Lesson 1: Hardships Happen, But Keep Going Anyway

It’s pretty easy to be discouraged when things don’t seem to be going our way. I have this silly idea in my head that life should always add up: Hard Work + Being Good = Good(er) Life. If I work hard enough and try to be good then my life should be good and get better, so I have this expectation that good results will always happen when I’m working hard and being good, and when that is not the result…? Watch out! My inner Hulk wants to erupt: Hey! I’m working really hard and I’m being good, so good things should happen. That’s the way this is supposed to work! This equation works the other way too. When something bad happens, then I think, Well, I must have done something wrong. Maybe I’m not good enough. Maybe I need to work harder. When I get into either one of these mindsets, I want to quit.

But just like Peg and Cat found a new wheel to replace the one they lost and overcome their hardship, here’s some Truth that Jesus offers us to not give up:

  • God blesses those who realize their need for Him, for the Kingdom of Heaven is given to them. (Matthew 5:3)
  • Your Heavenly Father already knows all your needs, and He will give you all you need from day to day if you live for Him and make the Kingdom of God your primary goal. (Matthew 6:32-33)
  • Humanly speaking, it (being saved) is impossible. But not with God. Everything is possible with God. (Mark 10:27)
  • Here on earth you will have many trials and sorrows. But take heart, because I have overcome the world. (John 16:33)

Then as Peg and Cat arrive at the big race, they see the three other teams they will be racing against: the Teens, the Pirates, and the Pig. Immediately, Peg and Cat started comparing their car made of junk to the other teams’ cars, and they were mentally losing the race before it even started.

Lesson 2: Comparison Is a Trap That Will Keep You From Running God’s Race

When I look around with comparing eyes, I usually get one of two results: Either I’m “better,” so I don’t even need to run the race--I’ve already won, obviously. But more often, I’m the “loser,” so I might as well save myself the embarrassment of trying--I’ve already lost, of course.

Just like Peg’s friend Ramone advised, “Don’t give up!,” Jesus provides us humbling and encouraging Truth for the times we feel arrogantly puffed up with ourselves or defeatedly deflated with our inadequacies:

  • Stop judging others, and you will not be judged.
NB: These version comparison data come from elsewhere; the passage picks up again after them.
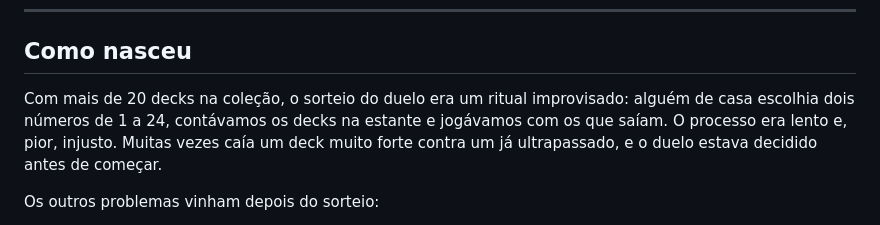
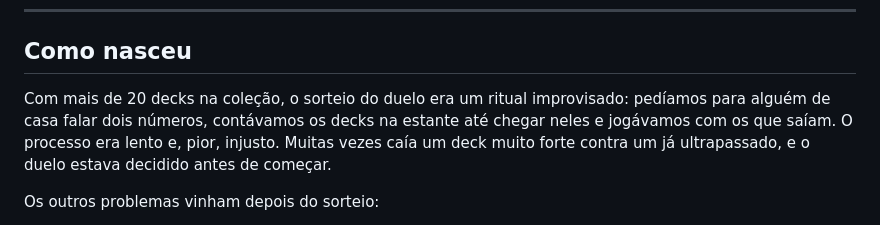
Before and after one commit to jvnunes1409/duel-disk, a Markdown page: README.md, the part around the change. Rendered like a GitHub page.

Commit message:
README: ajuste no texto do sorteio antigo
Co-Authored-By: Claude Opus 5.5 <noreply@anthropic.com>
Claude-Session: https://claude.ai/code/session_01CyV8UNGwa2SjGuTn7rJYs9

```diff
--- a/README.md
+++ b/README.md
@@ -12,7 +12,7 @@ Eu e meu sobrinho Douglas jogamos Yu-Gi-Oh! com cartas físicas e uma coleção
 
 ## Como nasceu
 
-Com mais de 20 decks na coleção, o sorteio do duelo era um ritual improvisado: alguém de casa escolhia dois números de 1 a 24, contávamos os decks na estante e jogávamos com os que saíam. O processo era lento e, pior, injusto. Muitas vezes caía um deck muito forte contra um já ultrapassado, e o duelo estava decidido antes de começar.
+Com mais de 20 decks na coleção, o sorteio do duelo era um ritual improvisado: pedíamos para alguém de casa falar dois números, contávamos os decks na estante até chegar neles e jogávamos com os que saíam. O processo era lento e, pior, injusto. Muitas vezes caía um deck muito forte contra um já ultrapassado, e o duelo estava decidido antes de começar.
 
 Os outros problemas vinham depois do sorteio:
 - **Controle:** os apps de contador de LP disponíveis eram genéricos e pouco atraentes, e não existia um lugar para guardar o histórico dos duelos.
```
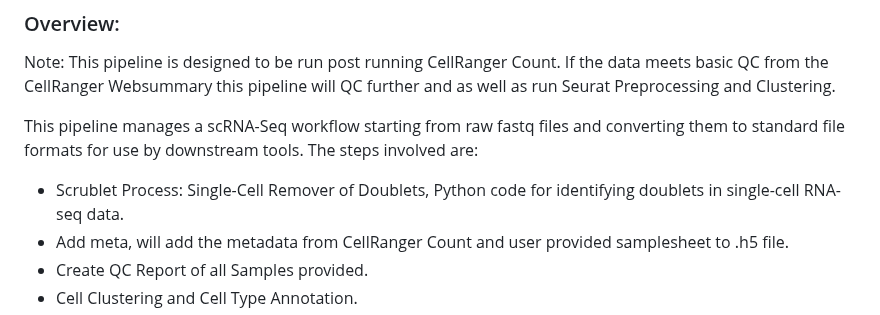
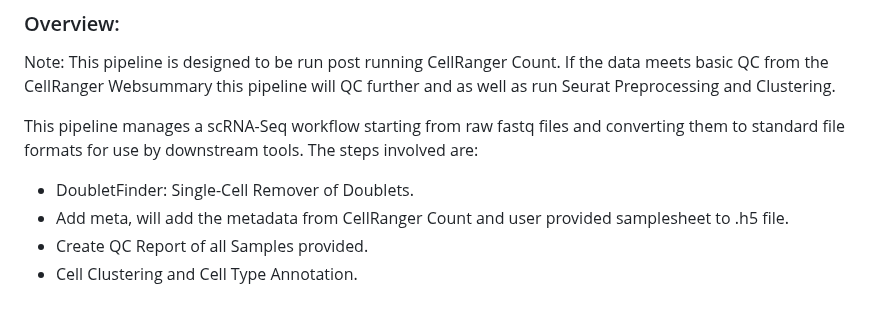
Before and after one commit to PAIN-initiative/nextflow-scRNAseq, a Markdown page: README.md, the part around the change. Drawn GitHub-style.

```diff
--- a/README.md
+++ b/README.md
@@ -11,7 +11,7 @@ Note: This pipeline is designed to be run post running CellRanger Count. If the
 This pipeline manages a scRNA-Seq workflow starting from raw fastq files and converting
 them to standard file formats for use by downstream tools. The steps involved are:
 
-* Scrublet Process: Single-Cell Remover of Doublets, Python code for identifying doublets in single-cell RNA-seq data.
+* DoubletFinder: Single-Cell Remover of Doublets.
 * Add meta, will add the metadata from CellRanger Count and user provided samplesheet to .h5 file.
 * Create QC Report of all Samples provided.
 * Cell Clustering and Cell Type Annotation.
```
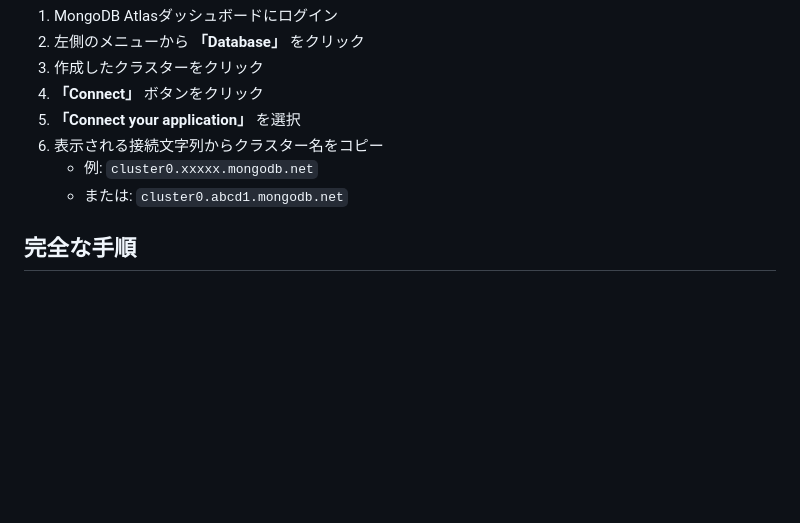
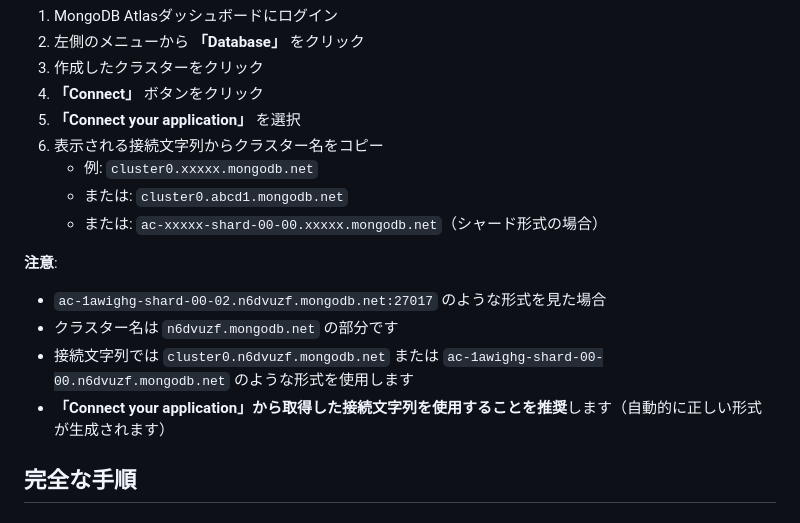
Before and after one commit to Mametango/VMEDA, a Markdown page: MONGODB_CONNECTION_STRING.md, the part around the change. GitHub-like rendering; blank space fills up the shorter version.

Commit message:
Add guide for MongoDB Atlas cluster name identification

```diff
--- a/MONGODB_CONNECTION_STRING.md
+++ b/MONGODB_CONNECTION_STRING.md
@@ -45,6 +45,13 @@ mongodb+srv://username:password@cluster.mongodb.net/vmeda?retryWrites=true&w=maj
 6. 表示される接続文字列からクラスター名をコピー
    - 例: `cluster0.xxxxx.mongodb.net`
    - または: `cluster0.abcd1.mongodb.net`
+   - または: `ac-xxxxx-shard-00-00.xxxxx.mongodb.net`（シャード形式の場合）
+
+**注意**:
+- `ac-1awighg-shard-00-02.n6dvuzf.mongodb.net:27017` のような形式を見た場合
+- クラスター名は `n6dvuzf.mongodb.net` の部分です
+- 接続文字列では `cluster0.n6dvuzf.mongodb.net` または `ac-1awighg-shard-00-00.n6dvuzf.mongodb.net` のような形式を使用します
+- **「Connect your application」から取得した接続文字列を使用することを推奨**します（自動的に正しい形式が生成されます）
 
 ## 完全な手順
 
```
Also changed, not shown: MONGODB_CLUSTER_NAME.md (added, +79 -0 lines).
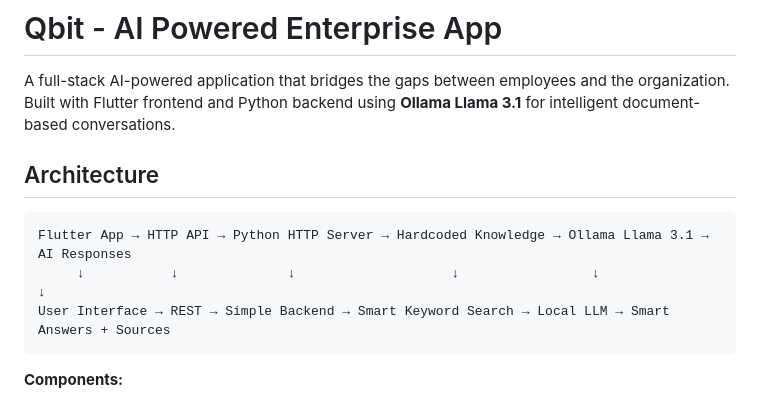
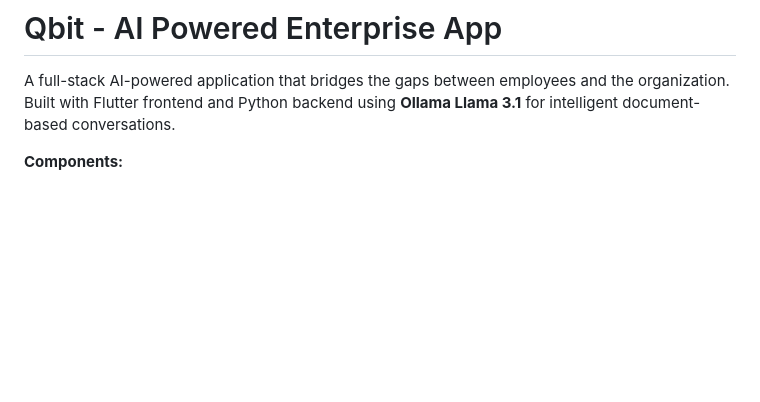
Before and after one commit to DataAlgoDev/Qbit-AI-Enterprise-App, a Markdown page: README.md, the part around the change. GitHub-like rendering; blank space fills up the shorter version.

````diff
--- a/README.md
+++ b/README.md
@@ -2,13 +2,6 @@
 
 A full-stack AI-powered application that bridges the gaps between employees and the organization. Built with Flutter frontend and Python backend using **Ollama Llama 3.1** for intelligent document-based conversations.
 
-## Architecture
-
-```
-Flutter App → HTTP API → Python HTTP Server → Hardcoded Knowledge → Ollama Llama 3.1 → AI Responses
-     ↓           ↓              ↓                    ↓                 ↓               ↓
-User Interface → REST → Simple Backend → Smart Keyword Search → Local LLM → Smart Answers + Sources
-```
 
 **Components:**
 - 🎯 **Frontend**: Flutter mobile/web app
````
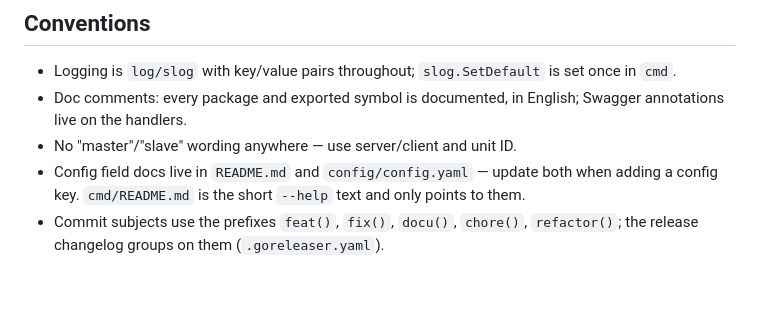
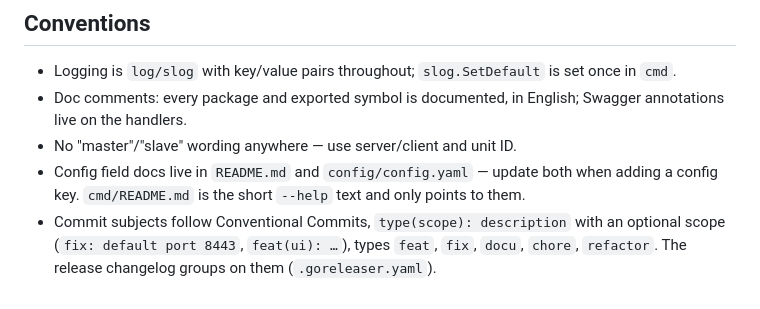
Before and after one commit to womat/smartmeter, a Markdown page: CLAUDE.md, the part around the change. Rendered like a GitHub page.

Commit message:
docu: commit subjects follow Conventional Commits, type(scope): description
Co-Authored-By: Claude Opus 5.5 <noreply@anthropic.com>

```diff
--- a/CLAUDE.md
+++ b/CLAUDE.md
@@ -83,4 +83,4 @@ Layering is strict: `cmd` → `app` → `app/service/*` → `pkg/*`. Lower layer
 - Doc comments: every package and exported symbol is documented, in English; Swagger annotations live on the handlers.
 - No "master"/"slave" wording anywhere — use server/client and unit ID.
 - Config field docs live in `README.md` and `config/config.yaml` — update both when adding a config key. `cmd/README.md` is the short `--help` text and only points to them.
-- Commit subjects use the prefixes `feat()`, `fix()`, `docu()`, `chore()`, `refactor()`; the release changelog groups on them (`.goreleaser.yaml`).
+- Commit subjects follow Conventional Commits, `type(scope): description` with an optional scope (`fix: default port 8443`, `feat(ui): …`), types `feat`, `fix`, `docu`, `chore`, `refactor`. The release changelog groups on them (`.goreleaser.yaml`).
```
For others will treat you as you treat them. Whatever measure you use in judging others, it will be used to measure how you are judged. And why worry about a speck in your friend’s eye when you have a log in your own? (Matthew 7:1-3)
  • Therefore, anyone who becomes as humble as this little child is the greatest in the Kingdom of Heaven. (Matthew 18:4)
  • Anyone who accepts your message is also accepting me. And anyone who rejects you is rejecting me. And anyone who rejects me is rejecting God who sent me. (Luke 10:16)
  • And so I tell you, keep on asking, and you will be given what you ask for. Keep on looking, and you will find. Keep on knocking and the door will be opened. For everyone who ask, receives. Everyone who seeks, finds. And the door is opened to everyone who knocks. (Luke 11:9-10) *emphasis mine
  • Beware! Don’t be greedy for what you don’t have. Real life is not measured by how much we own. (Luke 12:15)

 

Keep Your Eyes on the Prize!

Do you not know that in a race all the runners run, but only one gets the prize? Run in such a way as to get the prize. Everyone who competes in the games goes into strict training. They do it to get a crown that will not last, but we do it to get a crown that will last forever.

During the race, early on Peg and Cat found themselves way behind, but they kept Ramone’s advice in mind; they kept their eyes on the prize and kept going. However, the other racers, like myself so often, lost focus.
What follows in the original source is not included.